My father was a Scottish Roman Catholic and my mother a Scottish Anglican. The churches were not that far apart in rite or practices, but the difference in the heads of the churches (the Pope and the monarch of England, respectively) was significant enough to cause my mother to choose to convert to Catholicism to ensure unity of practice in our home. However, my father used to say ‘I want you to remember that our ancestors were not only Druids (Christianity was forced on them), but many of them worshiped the major Norse, Irish and Scottish deities, and others their tribal gods.” He often pointed out that in the British Isles and Ireland, conflicts arose far more often between tribes than between religions.
Where I grew up, some degree of familiarity with Native Canadian beliefs was common. Our parents made sure that we understood that we were to respect those beliefs despite not sharing them. Based on my ancestry, I have many more connections to the beliefs of First Nations peoples than to those of Catholicism. My grandchildren are Metis. (Metis means that they are of mixed ancestry.) Like me, they are cognizant of the values commonly attributed to Christianity but do not self-identify as Christian: they incline more to traditional beliefs, which are, if perhaps not as common, certainly as valid today as they were before the Inquisition decided that they should terrorize the rest of the planet into compliance.
When you consider it de rigueur to treat any member of the human race as if they don’t matter because they aren’t of your religion, you aren’t ‘living your truth’, you’re simply displaying your insecurity. If your faith can be diminished by the knowledge that other people do not believe as you do, you never had any.
You let the elders of all societies down when you abdicate your willingness to think for yourself. To put it bluntly, you let down every other member of the human race when you refuse to think for yourself. When you let someone else make your decisions, you are not the person that God or the Great Spirit intended you to be: you are merely a mindless puppet, and in the end you will reap what you have sown.
I was an altar girl, served mass, taught Sunday school, and was married in the church. I might be said to be “a recovering Catholic”, but I am not a Christian. That doesn’t mean that I am not a good person, a religious person, a spiritual person, or a righteous person. It means that I am balancing my history with my present and that I think for myself: I choose for myself what I believe and what I will do because of what I believe.
One of the things I believe is that my beliefs are mine: since they are mine, based in my individual conclusions and values, I have no right to force them on others. I also believe that others have no right to try to force their beliefs on me, and that we should all keep our religion out of politics.

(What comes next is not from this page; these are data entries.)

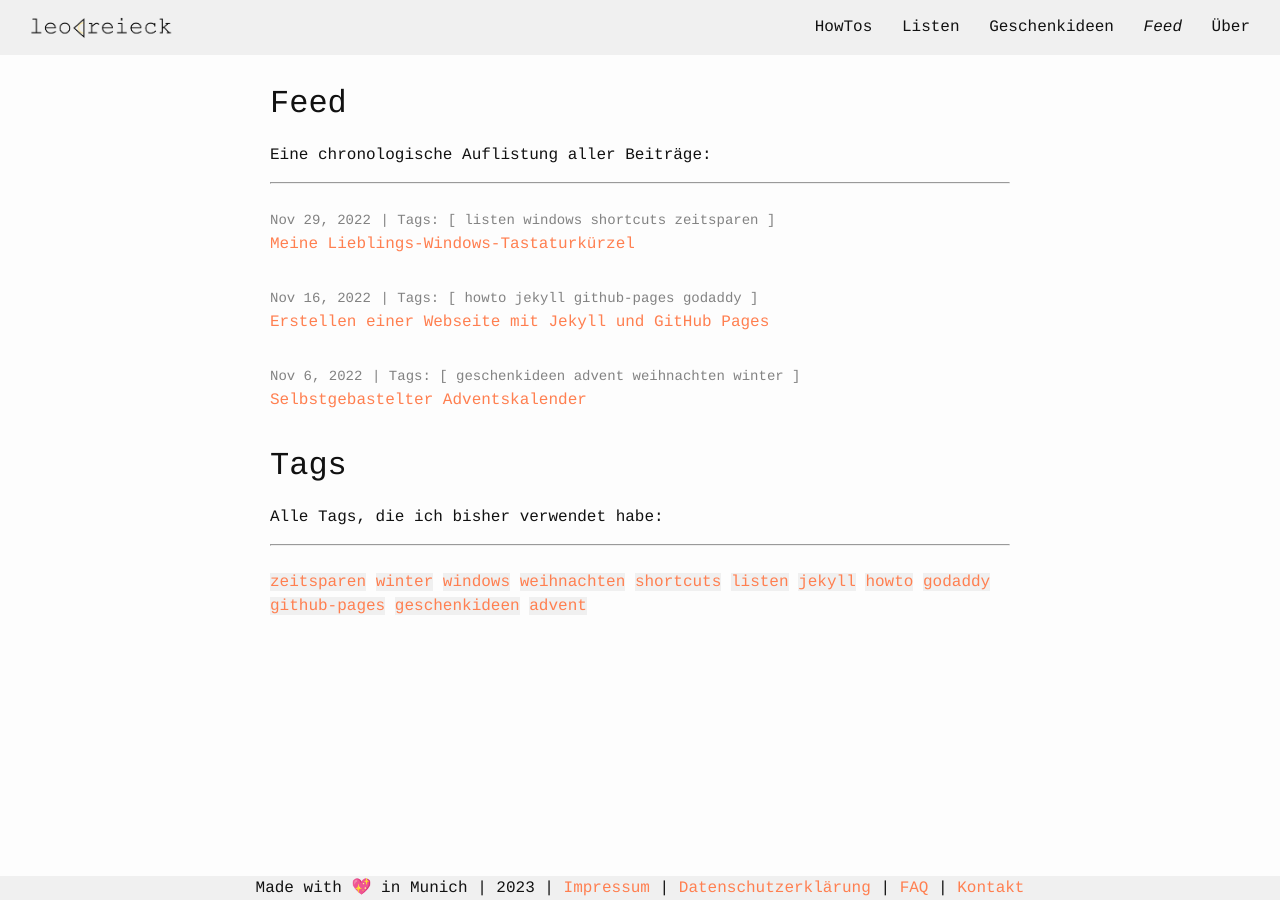
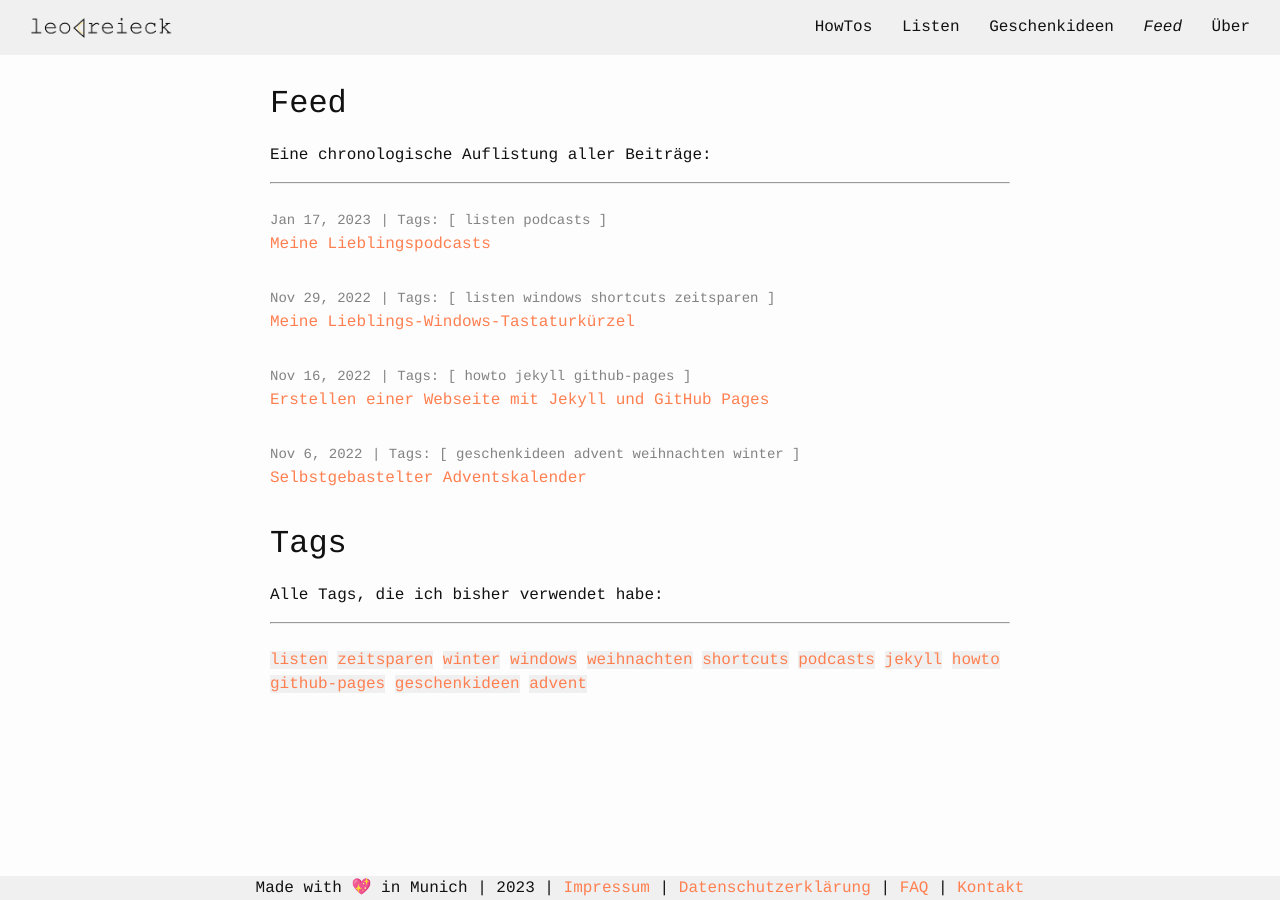
Before and after one commit to leodreieck/leodreieck.github.io, a Jekyll site: the page built from Posts.html, in a window 1280 px wide. Built offline with Jekyll 4.4.1, drawn with Linux system fonts in a browser that asks for light colours.

Commit message:
add new blog entry: podcasts. delete godaddy tag from old post

```diff
--- a/_posts/2022-11-13-eigene-website.md
+++ b/_posts/2022-11-13-eigene-website.md
@@ -2,7 +2,7 @@
 layout: post
 title:  "Erstellen einer Webseite mit Jekyll und GitHub Pages"
 date:   2022-11-16 16:30
-tags: howto jekyll github-pages godaddy
+tags: howto jekyll github-pages
 description: Eine kurze Einführung darin, wie ich diese Webseite erstellt habe.
 ---
 
--- a/tag/godaddy.md
+++ /dev/null
@@ -1,5 +0,0 @@
----
-layout: tagpage
-title: "Tag: godaddy"
-tag: godaddy
----
--- /dev/null
+++ b/tag/podcasts.md
@@ -0,0 +1,5 @@
+---
+layout: tagpage
+title: "Tag: podcasts"
+tag: podcasts
+---
```
Also changed, not shown: _posts/2023-01-17-lieblingspodcasts.md (added, +43 -0 lines).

Canada is a cultural and religious mosaic. That mosaic will be impossible to maintain unless we collectively require tolerance and its attendant civility between those who differ, whether about religion, politics or cultural practices. History has taught us this repeatedly. Unfortunately, once again, we appear to stopped listening.
In conclusion, a word to the “Christians” of the sort who wear “WWJD” bracelets while trying to force compliance with their beliefs: forcing others to behave according to your personal interpretation of his words is NOT what he would do. He was a rabbi, not an Inquisitor. His first rule of personal interaction was ‘Treat others the way you wish to be treated’ and his primary behavioural requirement was the doing of practical good, so any “Christian” trying to force their beliefs on others is clearly failing in obedience on both counts and should stop concerning themselves with others until they have their own behaviour in order.